Selena Gomez won the award for Favorite Female Artist — Pop/Rock at the American Music Awards on Sunday, November 19th in Los Angeles, California.
She used her first public appearance since she took a break from her career to focus on her mental health as a way to deliver an emotional message to critics and fans alike.
“In 2014 this stage was actually the first time that I was authentically, 100 percent honest with all of you. I think it’s safe to say that all of you know my life whether I like it or not. I had to stop because I had everything and I was absolutely broken inside. I kept it all together enough to where I would never let you down but I kept it too much together to where I let myself down. I don’t want to see your bodies on Instagram. I want to see what’s in here [holds chest]. I’m not trying to get validation nor do I need it anymore. All I can say from the bottom of my heart is I am so grateful that I have the opportunity to be able to share what I love every single day with people that I love. I have to say thank you so much to my fans because you guys are so damn loyal and I don’t know what I did to deserve you. If you are broken you do not have to stay broken. If that’s anything whether you respect me or not that’s one thing you should know about me. I care about people. Thank you so much for this. This is for you.”
Many celebrities have been using award show acceptance speeches and social media as a platform to express their thoughts and to make others feel not alone. With the uproar of mental health awareness in recent times, Selena is stirring the pot for more discussion for an important cause.
HF Senior Janie Kowalchuck expressed, “Any person who is brave enough to get up on stage in front of millions of people and expose their deepest thoughts has my sincerest respect. While some people say awards shows should be solely about entertainment, I think it’s important that things like mental health are talked about, and award shows are a very convenient platform.”
While this is a widely debated topic, in terms of whether or not a stage (or even a football field) is the proper place for speaking out in advocation, there are many who believe that it is an inappropriate setting.

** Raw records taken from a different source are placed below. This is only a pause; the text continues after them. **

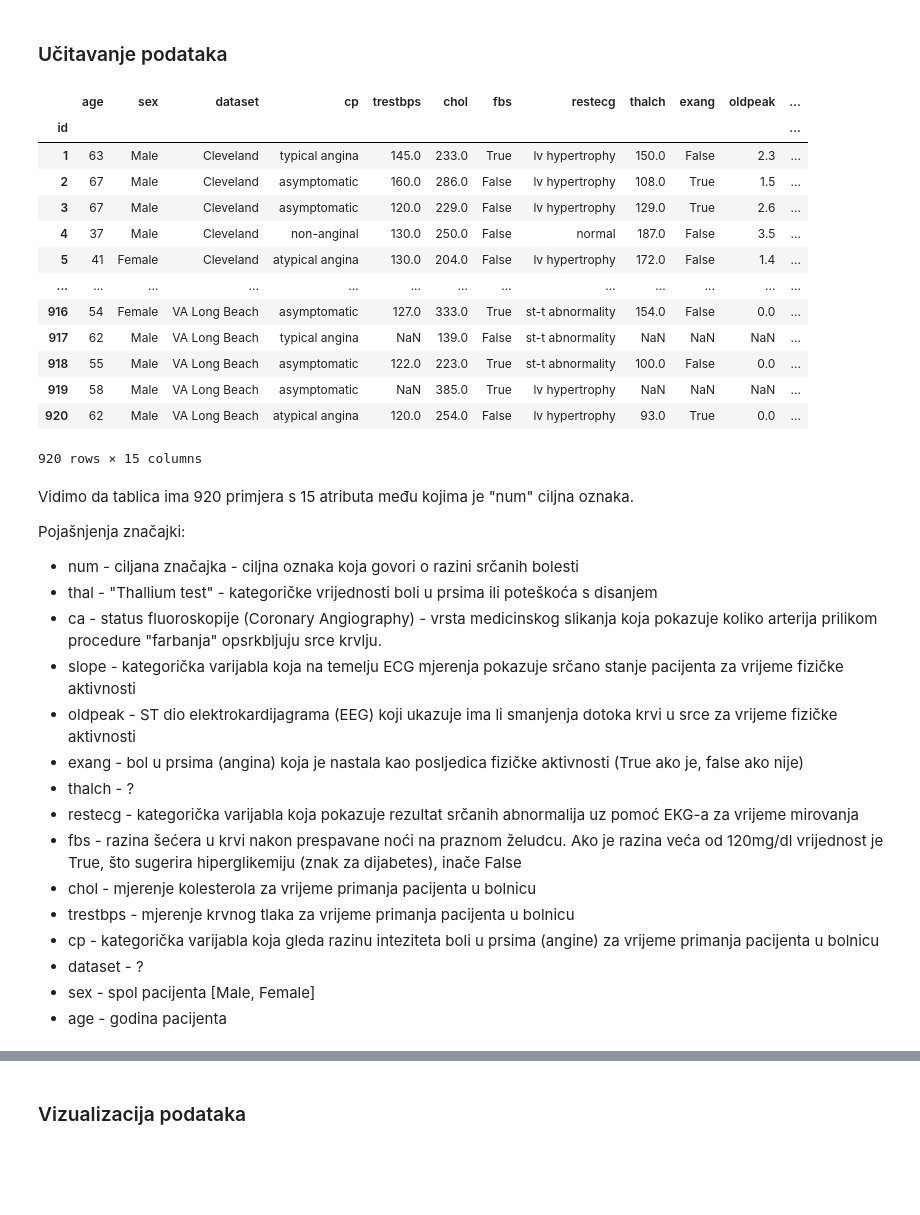
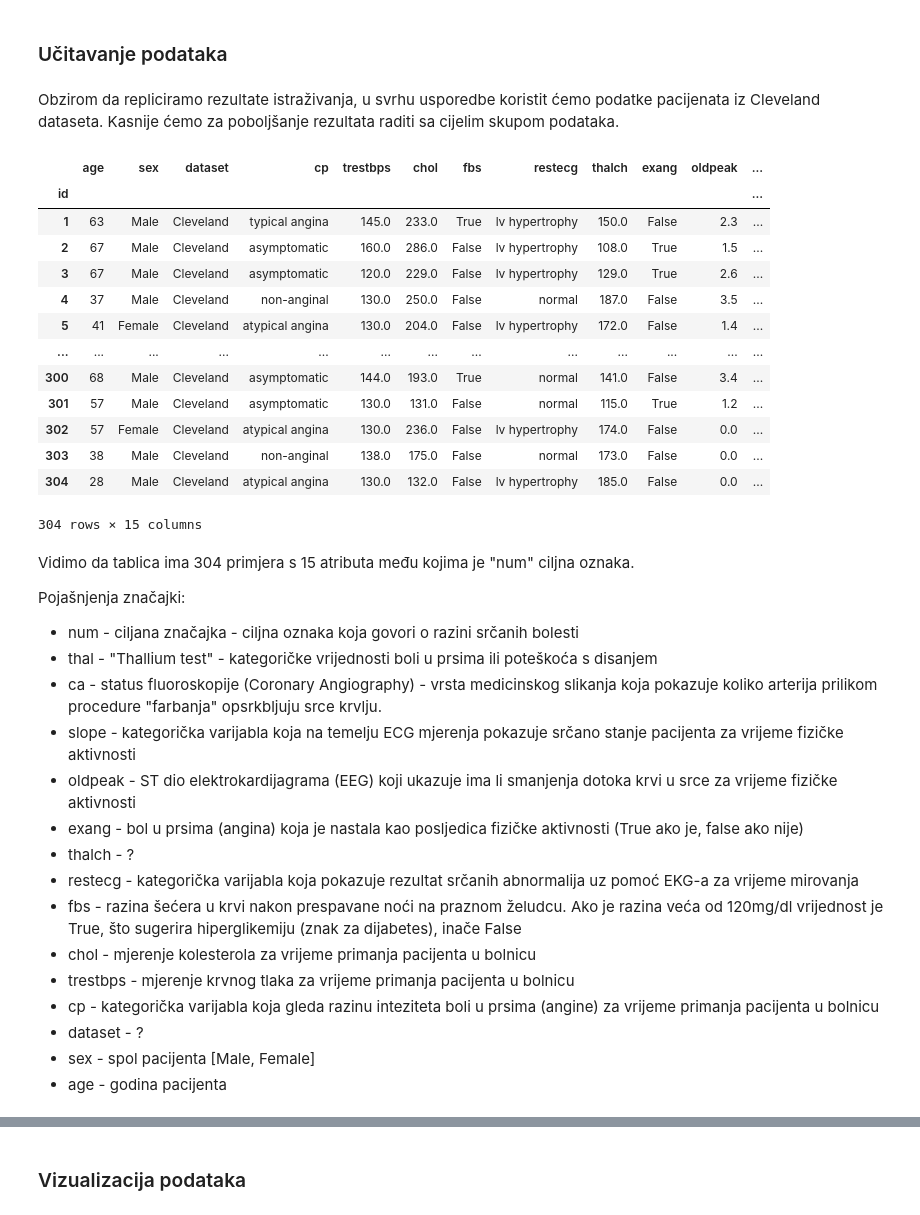
Before and after one commit to boltzman123/Heart-Failure-Disease-Prediction, a Jupyter notebook: Heart_Diesease_Detection.ipynb, the cells around one changed output, grey strips where cells are left out. Cells and saved outputs as stored; diff of their text form; code cells hidden in the pictures; blank space fills up the shorter version.

```diff
--- a/Heart_Diesease_Detection.ipynb
+++ b/Heart_Diesease_Detection.ipynb
@@ -22,26 +22,29 @@ import seaborn as sns
 import warnings
 # %% [markdown]
 <h3> Učitavanje podataka</h3>
+# %% [markdown]
+Obzirom da repliciramo rezultate istraživanja, u svrhu usporedbe koristit ćemo podatke pacijenata iz Cleveland dataseta. Kasnije ćemo za poboljšanje rezultata raditi sa cijelim skupom podataka.
 # %%
 X = pd.read_csv("heart_disease_uci.csv", index_col = 0)
+X = X[X.dataset == "Cleveland"]
 X
 # %% [output]
 |  | age | sex | dataset | cp | trestbps | chol | fbs | restecg | thalch | exang | oldpeak | ... |
 | id |  |  |  |  |  |  |  |  |  |  |  | ... |
 | 1 | 63 | Male | Cleveland | typical angina | 145.0 | 233.0 | True | lv hypertrophy | 150.0 | False | 2.3 | ... |
 | 2 | 67 | Male | Cleveland | asymptomatic | 160.0 | 286.0 | False | lv hypertrophy | 108.0 | True | 1.5 | ... |
 | 3 | 67 | Male | Cleveland | asymptomatic | 120.0 | 229.0 | False | lv hypertrophy | 129.0 | True | 2.6 | ... |
 | 4 | 37 | Male | Cleveland | non-anginal | 130.0 | 250.0 | False | normal | 187.0 | False | 3.5 | ... |
 | 5 | 41 | Female | Cleveland | atypical angina | 130.0 | 204.0 | False | lv hypertrophy | 172.0 | False | 1.4 | ... |
 | ... | ... | ... | ... | ... | ... | ... | ... | ... | ... | ... | ... | ... |
-| 916 | 54 | Female | VA Long Beach | asymptomatic | 127.0 | 333.0 | True | st-t abnormality | 154.0 | False | 0.0 | ... |
-| 917 | 62 | Male | VA Long Beach | typical angina | NaN | 139.0 | False | st-t abnormality | NaN | NaN | NaN | ... |
-| 918 | 55 | Male | VA Long Beach | asymptomatic | 122.0 | 223.0 | True | st-t abnormality | 100.0 | False | 0.0 | ... |
-| 919 | 58 | Male | VA Long Beach | asymptomatic | NaN | 385.0 | True | lv hypertrophy | NaN | NaN | NaN | ... |
-| 920 | 62 | Male | VA Long Beach | atypical angina | 120.0 | 254.0 | False | lv hypertrophy | 93.0 | True | 0.0 | ... |
+| 300 | 68 | Male | Cleveland | asymptomatic | 144.0 | 193.0 | True | normal | 141.0 | False | 3.4 | ... |
+| 301 | 57 | Male | Cleveland | asymptomatic | 130.0 | 131.0 | False | normal | 115.0 | True | 1.2 | ... |
+| 302 | 57 | Female | Cleveland | atypical angina | 130.0 | 236.0 | False | lv hypertrophy | 174.0 | False | 0.0 | ... |
+| 303 | 38 | Male | Cleveland | non-anginal | 138.0 | 175.0 | False | normal | 173.0 | False | 0.0 | ... |
+| 304 | 28 | Male | Cleveland | atypical angina | 130.0 | 132.0 | False | lv hypertrophy | 185.0 | False | 0.0 | ... |
-920 rows × 15 columns
+304 rows × 15 columns
 # %% [markdown]
-Vidimo da tablica ima 920 primjera s 15 atributa među kojima je "num" ciljna oznaka.
+Vidimo da tablica ima 304 primjera s 15 atributa među kojima je "num" ciljna oznaka.
 
 Pojašnjenja značajki:
  - num - ciljana značajka - ciljna oznaka koja govori o razini srčanih bolesti
```
Also changed, not shown: parts of 32 cells of this notebook.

Christina Amari, a junior at HF, believes that “celebrities should not use award ceremonies as a platform to advocate people whether it’s politics or other social issues. People attend the event the event to see the event and the celebrities, they are not going to be preached necessarily. To me, it seems as if celebrities will announce their opinions at awards ceremonies because people are forced to listen since they are already sitting in the audience.”
Accordingly so, CNN exclaims, “Plenty opted to kneel during ‘The Star-Spangled Banner,’ with the Baltimore Ravens' Terrell Suggs and Tampa Bay Buccaneers' Mike Evans among the stars following the lead of former pro quarterback Colin Kaepernick, who pioneered the anthem protests last year over what he was said was social and racial injustice.”
Even after President Trump slammed players opting to protest during the national anthem, many NFL players are still fighting for their advocation. Despite the opponents of this cause, there is an ample amount of Americans who are applauding their efforts for standing up for what they believe in.
Speaking publically to your daughter about what it truly means to be a woman, like Pink at the 2017 VMAS, and empowering the world by reminding us the importance of storytelling, as seen in Lupita Nyong’o’s emotional Oscar’s acceptance speech for 12 Years a Slave, are just a few crucially thought-provoking times that celebrities used the world as their stage, to tell the story of bettering our world not just for now, but for the generations to come.